More than 30 people gathered on Friday for the Pass the Torch Remembrance Trail Walk at Camp Samac.
The walk on Nov. 10 along a 1.5 kilometre trail was intended to have people reflect on “brave Canadian citizens” who fought in the First and Second World Wars, as well as the Korean war.
The trail started at Harry Riggs Chapel with a moment of silence. Guests were also asked to read poems and readings about Remembrance Day.
Will Corneal of Camp Samac asked people to reflect on what they heard.
“Aren’t we thankful that we can sit on a Friday evening in this environment and not hear any tanks and guns, any military activity?” he said. “We don’t have to worry about where we’re going to sleep tonight, what we’re eating tomorrow or what the days after will bring.
“And that’s a tribute to those that have gone to battle to give us the lifestyle that we are allowed to live.”
Many of those who went to war were Métis, Inuit or First Nations.
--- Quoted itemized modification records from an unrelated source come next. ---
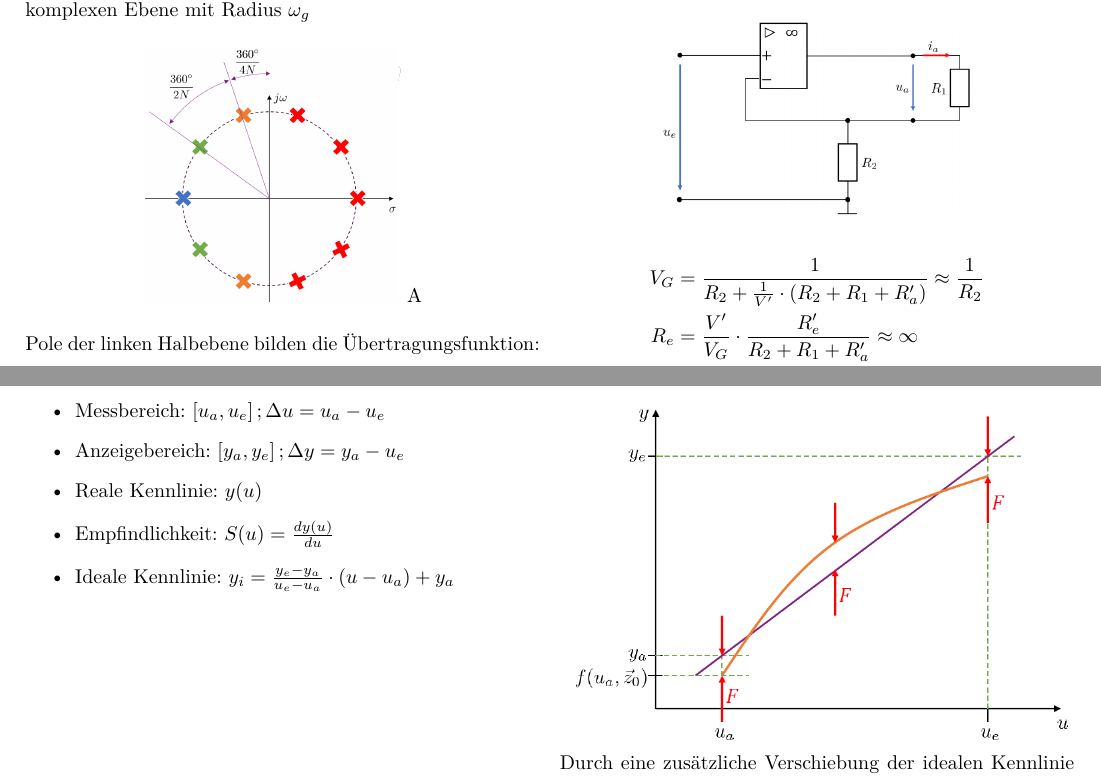
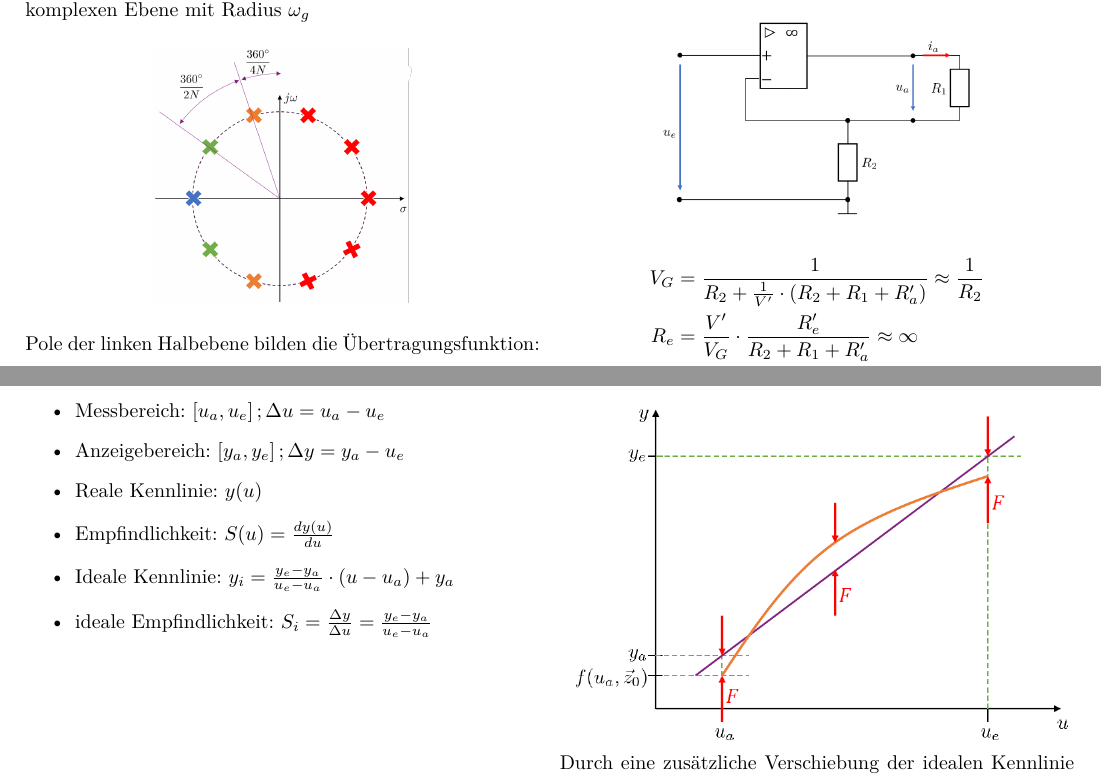
Before and after one commit to BastianNagler/MT2_Formelsammlung, a LaTeX document (main.tex, which reads sections/kennlinien.tex, sections/opamp.tex): two parts of pages 9 and 10 of 15, joined at a grey line, cut so that both start at the same text. Compiled offline with pdfLaTeX.

Commit message:
minor fixes

```diff
--- a/sections/kennlinien.tex
+++ b/sections/kennlinien.tex
@@ -18,6 +18,7 @@
 	\item Reale Kennlinie:	$y(u)$
 	\item Empfindlichkeit:	$S(u) = \frac{dy(u)}{du}$
 	\item Ideale Kennlinie:	$y_i = \frac{y_e - y_a}{u_e - u_a} \cdot (u - u_a) + y_a$
+	\item ideale Empfindlichkeit:	$S_i = \frac{\Delta y}{\Delta u} = \frac{y_e - y_a}{u_e - u_a}$
 \end{itemize}
 
 \subsection{Fixpunktjustierung}
--- a/sections/opamp.tex
+++ b/sections/opamp.tex
@@ -294,7 +294,7 @@
         \begin{figure}[H]
             \centering
             \includegraphics[width=0.5\columnwidth]{Figures/opamp/Butterworth_PN.png}
-A        \end{figure}
+        \end{figure}
         Pole der linken Halbebene bilden die Übertragungsfunktion:
         \begin{align*}
             \Aboxed{
```
Also changed, not shown: sections/sensoren.tex (+1 -1 lines), sections/zufaellige_messfehler.tex (+1 -1 lines), main.pdf.
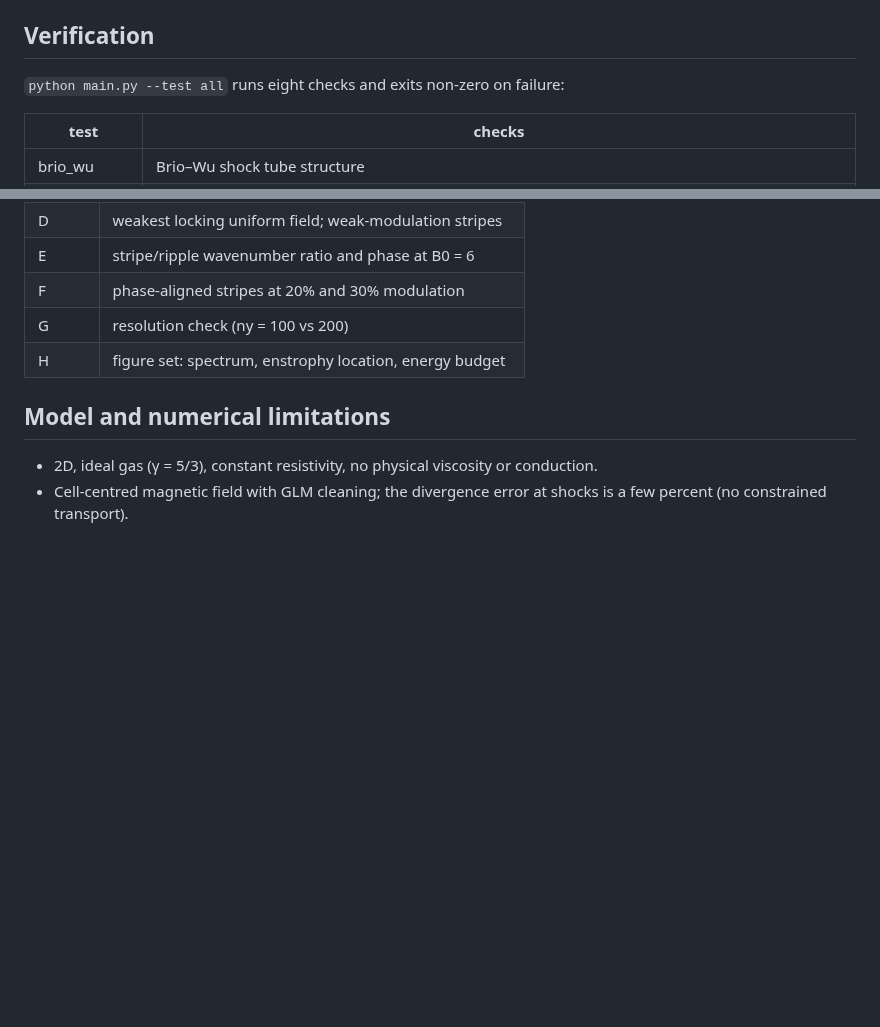
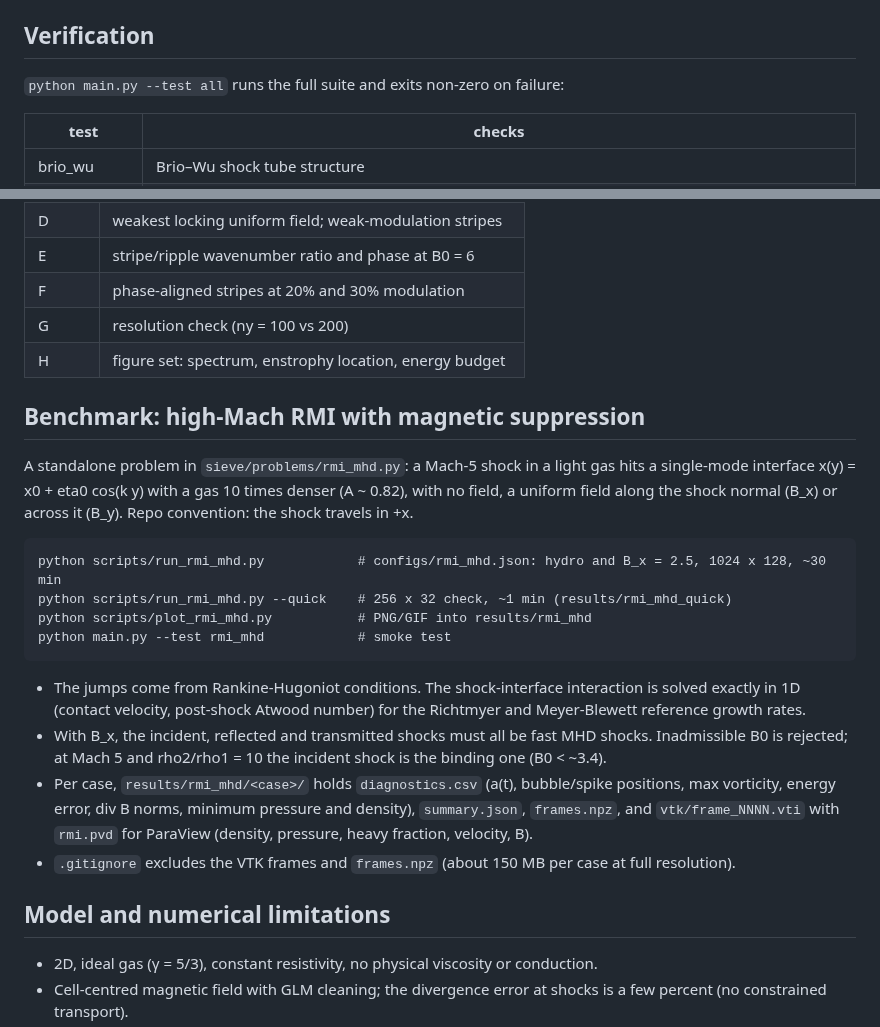
Before and after one commit to Semedo2002/MagSieve-3D, a Markdown page: README.md, 2 parts joined by grey strips. Drawn GitHub-style; blank space fills up the shorter version.

Commit message:
RMI benchmark results (1024 x 128, t = 1.5) and README section
Hydro: a(t) grows to 0.317 with Kelvin-Helmholtz roll-up of the spike.
B_x = 2.5: a(t) peaks at 0.092 near t = 0.6 and relaxes to 0.064; the
interface stays single-mode. Energy closes to ~2e-12; div B error
2.4% at shock passage, ~0.2% afterwards. Plots, CSV and summaries are
tracked; VTK frames and frames.npz are regenerated by the runner.

Co-Authored-By: Claude Opus 5.5 <noreply@anthropic.com>

````diff
--- a/README.md
+++ b/README.md
@@ -41,7 +41,7 @@ python main.py --help
 
 ## Verification
 
-`python main.py --test all` runs eight checks and exits non-zero on failure:
+`python main.py --test all` runs the full suite and exits non-zero on failure:
 
 | test | checks |
 |---|---|
@@ -81,6 +81,28 @@ python ../paper/make_paper.py
 | G | resolution check (ny = 100 vs 200) |
 | H | figure set: spectrum, enstrophy location, energy budget |
 
+## Benchmark: high-Mach RMI with magnetic suppression
+
+A standalone problem in `sieve/problems/rmi_mhd.py`: a Mach-5 shock in a light gas hits a single-mode
+interface x(y) = x0 + eta0 cos(k y) with a gas 10 times denser (A ~ 0.82), with no field, a uniform field
+along the shock normal (B_x) or across it (B_y). Repo convention: the shock travels in +x.
+
+```
+python scripts/run_rmi_mhd.py            # configs/rmi_mhd.json: hydro and B_x = 2.5, 1024 x 128, ~30 min
+python scripts/run_rmi_mhd.py --quick    # 256 x 32 check, ~1 min (results/rmi_mhd_quick)
+python scripts/plot_rmi_mhd.py           # PNG/GIF into results/rmi_mhd
+python main.py --test rmi_mhd            # smoke test
+```
+
+- The jumps come from Rankine-Hugoniot conditions. The shock-interface interaction is solved exactly in 1D
+  (contact velocity, post-shock Atwood number) for the Richtmyer and Meyer-Blewett reference growth rates.
+- With B_x, the incident, reflected and transmitted shocks must all be fast MHD shocks. Inadmissible B0 is
+  rejected; at Mach 5 and rho2/rho1 = 10 the incident shock is the binding one (B0 < ~3.4).
+- Per case, `results/rmi_mhd/<case>/` holds `diagnostics.csv` (a(t), bubble/spike positions, max vorticity,
+  energy error, div B norms, minimum pressure and density), `summary.json`, `frames.npz`, and
+  `vtk/frame_NNNN.vti` with `rmi.pvd` for ParaView (density, pressure, heavy fraction, velocity, B).
+- `.gitignore` excludes the VTK frames and `frames.npz` (about 150 MB per case at full resolution).
+
 ## Model and numerical limitations
 
 - 2D, ideal gas (γ = 5/3), constant resistivity, no physical viscosity or conduction.
````
Also changed, not shown: results/rmi_mhd/rmi_amplitude.png (added), results/rmi_mhd/rmi_density_fieldlines.gif (added), results/rmi_mhd/rmi_density_fieldlines.png (added), results/rmi_mhd/rmi_diagnostics.png (added), 6 other files.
It’s unknown exactly how many Indigenous soldiers joined the war effort but the federal government puts the number at more than 3,000.
Not all veterans were allowed to self-identify as being of First Nations descent, so the number is believed to be much higher, according to Brian Prairie, 70, president of the Métis Nations of Ontario Veterans’ Council.
“Métis people had been lied to, cheated on and basically abused for many years, so they had no desire to serve a colonial war,” he said.
Because of this tension, Canada made a promise to anyone who signed up for the war effort to be awarded 65 hectares (160 acres) of land.
“Thousands of solders signed up because it really meant something to them,” he added. “When they came back, they not only didn’t get any land, they didn’t get any veteran benefits or anything like that. It was just more of the same.”
Over the past few years, Prairie said Métis veterans have worked hard to gain recognition for their service.
Through the Métis Veterans Legacy Program surviving Second World War veterans or their spouses received a $20,000 cheque from the federal government and an apology from the prime minister. Prairie said that provided “a little bit of peace.”
Prairie joined the military 52 years ago, and he’s been to many Remembrance Day services.
“I’ve stood at Remembrance Day ceremonies in blizzards, in the pouring rain, belting stuff, and pleasant weather and they all have different things to offer,” he said.
Prairie performed a reading of “Poppies for Remembrance” following an explanation of the significance of the poppy.
Throughout the walk that followed, Corneal mentioned how nice it was to see youth at the event.
“I think it’s great for the youth. I think it’s one thing to learn it in school but it’s another thing to come out and walk the trail like we did tonight,” he said. “Or get it from someone like Brian Prairie who has been there, done that, and experienced.”
The trail walk ended with the group making poppies out of a wooden skewer, green tape, and a traditional poppy.
Everyone then planted them in front of the flagpole. Corneal said there would be more than 300 poppies planted by the Nov. 13, which marks the end of the Pass the Torch Remembrance Trail Walk.